09/26/2014 09:34 am ET Updated Nov 26, 2014

I Hope We Recognize Each Other

"I don't see it," I mutter, looking through the no longer orderly sewing tin for the third time.

"Da-a-a-ad, it's not here." Frustration begins to surface as he insists that the measuring tape is exactly where he said it was.

A whine from childhood involuntarily slips past my lips: "Where? Show me."

He hoists himself, with some effort, from his chair. Putting his Kindle aside, he comes to my aid. It took but a moment for him to separate from the spools of thread, pins and needles a tiny, red, coiled object.

"That," I say incredulously, "Was not what I expected it to look like." I had imagined the wider, folded white version, the type I was familiar with.

There it was right in front of me and I hadn't recognized it!

As words from the Velvet Underground's I'll be Your Mirror echo through my mind, I wonder if this is a reflection of my online dating experience? What or rather who else hadn't I recognized, expecting them to look similar to the men I'd been attracted to in the past?

In the cyber world, with only a photo and what little is disclosed in the profile, how do we select who we will contact or respond to? Attempting to go beyond the familiar, we may expand our preferences. While phone calls or emails may precede the meetings, we don't have a sense of their presence. Their signature energy is not felt until we actually meet up. As often as not, we don't get that far.

What happens when we do meet someone who doesn't fit into our type? Often, we decide instantaneously that this really nice and healthy man fits into the 'friends only' category. We may think, even hope, that as we come to know the person, that romantic attraction may grow.

If we have the opportunity to be in each other's presence for longer periods of time, such as at work, in classes or with a platonic friendship, there is that chance that the relationship can transform into a romantic one. I've heard from a good friend that she's married many couples, both straight and same sex, who began with a friendship.

Trying to use the mind to override the heart's instant judgment is something most of my single women and men friends have yet to accomplish. With an abundance of possibilities online, we don't take the time to get to know someone from the inside out.

My wise father insists that as we age, everyone begins to look alike. Therefore, why not choose a mate based on their values, character, emotional intelligence and compatibility. In theory, who can deny his wisdom. While most of us want connections on all four levels: mental, emotional, spiritual and physical, it is that elusive chemistry that often causes a snap judgment.

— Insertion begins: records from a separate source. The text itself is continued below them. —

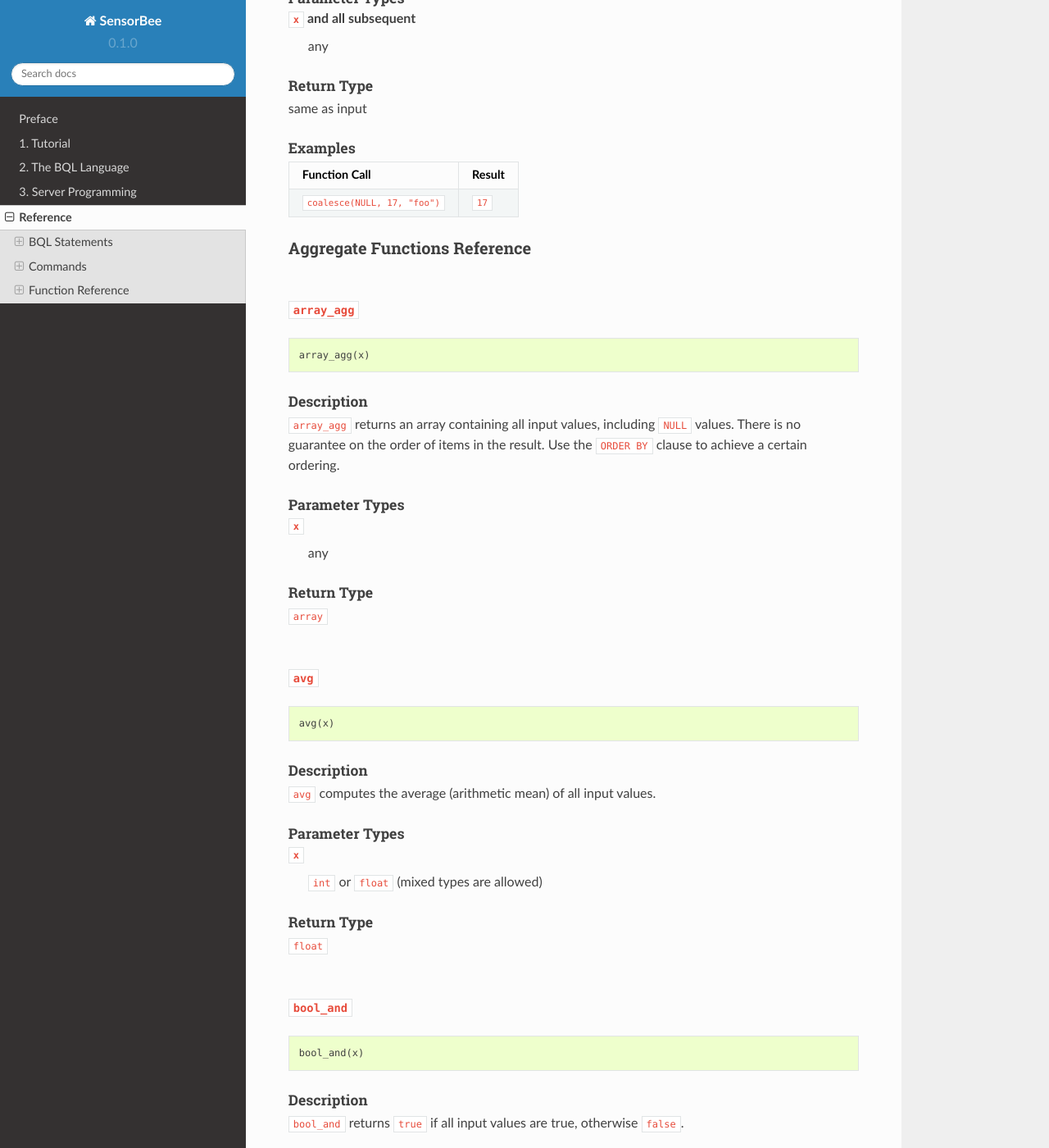
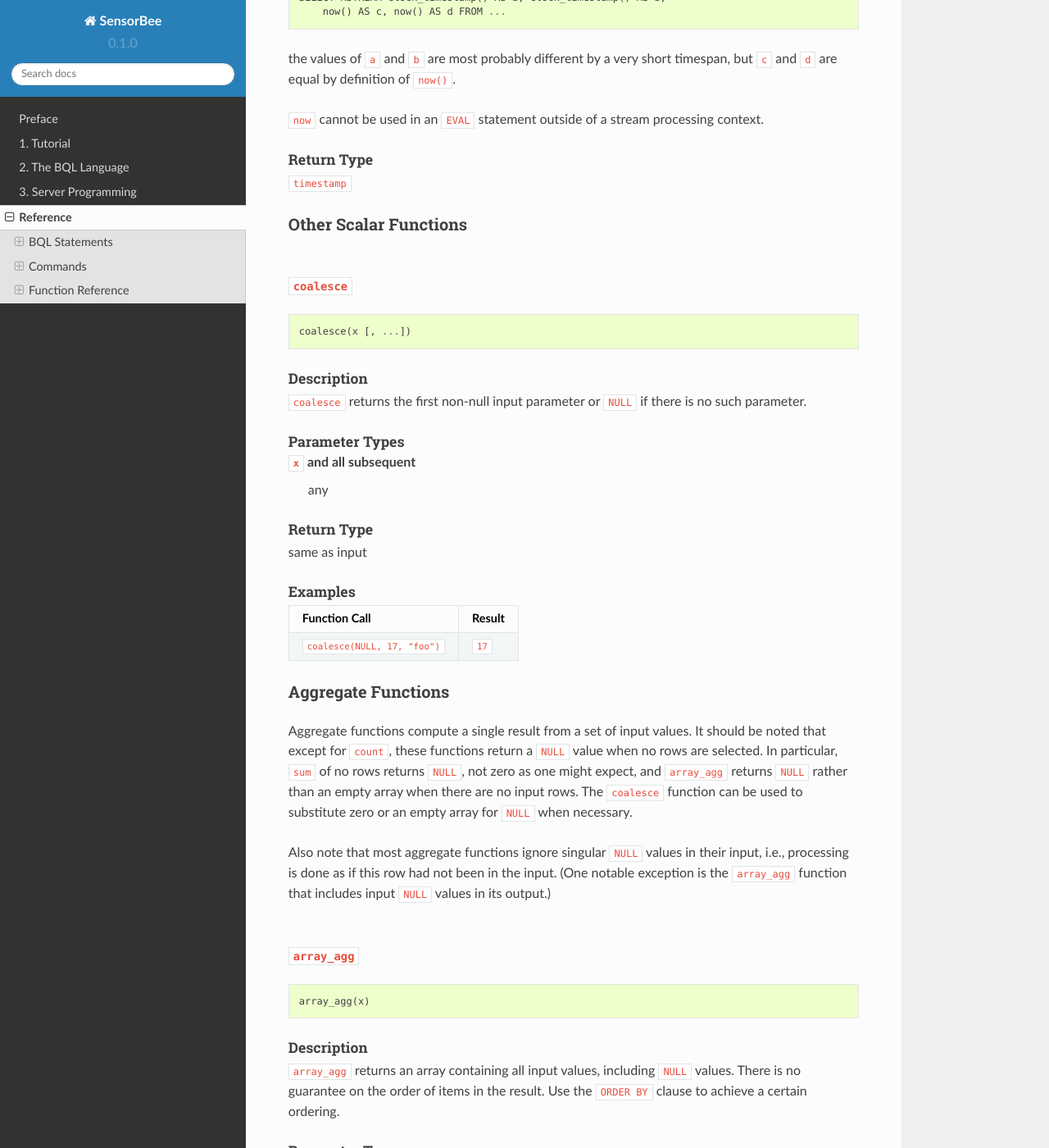
Before and after one commit to sensorbee/docs, a Sphinx documentation site: the page built from source/ref.rst, in a window 1280 px wide and 1400 px high, scrolled down 57518 px. Shown: the whole window at 82% size. Built offline with Sphinx 7.4.7 and the Read the Docs theme 2.0.0, drawn with Linux system fonts in a browser that asks for light colours; some of the changed text lies outside the part shown.

Commit message:
move details remarks to the reference

```diff
--- a/source/ref/functions.rst
+++ b/source/ref/functions.rst
@@ -4,8 +4,11 @@
 Function Reference
 ******************
 
-Scalar Functions Reference
-==========================
+Common Mathematical Functions
+=============================
+
+For the functions below, if a given parameter is outside the mathematically valid range for that function (e.g., ``sqrt(-2)``, ``log(0)``, ``div(2.0, 0.0)``) and the return type is ``float``, then ``NaN`` is returned.
+However, if the return type is ``int`` (e.g., ``div(2, 0)``), there is no ``NaN`` option and an error will occur instead.
 
 
 .. _ref_func_abs:
@@ -712,7 +715,11 @@
 +-------------------------------+----------+
 
 
-
+Pseudo-Random Functions
+=======================
+
+The characteristics of the functions below are equal to those from `the Go rand module <https://golang.org/pkg/math/rand/>`_.
+They are not suitable for cryptographic applications.
 
 .. _ref_func_random:
 
@@ -773,6 +780,14 @@
 
 
 
+Trigonometric Functions
+=======================
+
+All trigonometric functions take arguments and return values of type ``float``.
+Trigonometric functions arguments are expressed in radians.
+Inverse functions return values are expressed in radians.
+
+
 .. _ref_func_acos:
 
 ``acos``
@@ -884,6 +899,10 @@
 
 ``tan`` computes the tangent of a number.
 
+
+
+String Functions
+================
 
 
 .. _ref_func_bit_length:
@@ -1572,6 +1591,10 @@
 
 
 
+Time Functions
+==============
+
+
 .. _ref_func_distance_us:
 
 ``distance_us``
@@ -1667,6 +1690,10 @@
 
 
 
+Other Scalar Functions
+======================
+
+
 
 .. _ref_func_coalesce:
 
@@ -1705,9 +1732,16 @@
 
 
 
-Aggregate Functions Reference
-=============================
-
+Aggregate Functions
+===================
+
+Aggregate functions compute a single result from a set of input values.
+It should be noted that except for ``count``, these functions return a ``NULL`` value when no rows are selected.
+In particular, ``sum`` of no rows returns ``NULL``, not zero as one might expect, and ``array_agg`` returns ``NULL`` rather than an empty array when there are no input rows.
+The ``coalesce`` function can be used to substitute zero or an empty array for ``NULL`` when necessary.
+
+Also note that most aggregate functions ignore singular ``NULL`` values in their input, i.e., processing is done as if this row had not been in the input.
+(One notable exception is the ``array_agg`` function that includes input ``NULL`` values in its output.)
 
 .. _ref_func_array_agg:
 
```
Also changed, not shown: other parts of source/ref/functions.rst (+1 -1 lines), source/bql/functions.rst (+0 -14 lines).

I begin to wonder if my east coast energy is out of sync with those of us who inhabit the west coast. Forty years of living here has not smoothed my jagged edges, although my east coast friends see me as changed. They think I've become calm, centered and almost laidback. They notice that I smile a lot. I've become a hybrid. Will I still find the men on what a childhood friend refers to as the 'right coast' more attractive? I'm going to do some research.

As I make frequent trips to visit my dad, meet ups with online daters are arranged for my next visit east. I may not recognize my potential partner by sight, but I do know New York energy when I feel it. When I'm there, I'm happy to just walk for hours and feel its electricity until I am pulsing, magnetic and feeling totally alive.

Arriving, again, at my dad's, we engage in a lively discussion about the online dating world. He wonders aloud why people on different coasts would want to begin a relationship.

"Well, there are potential friendships and people to hang out with when you visit," I said hesitantly. "And..."

As I paused, he finished my thoughts with, "And who knows."

"Yes, and who knows."

"I do know what I'm going to put online," he says, chuckling. I wait, amused. In between small bursts of laughter, he tells me what he would write for his profile:

Svelte 90-year-old looking for long-term relationship.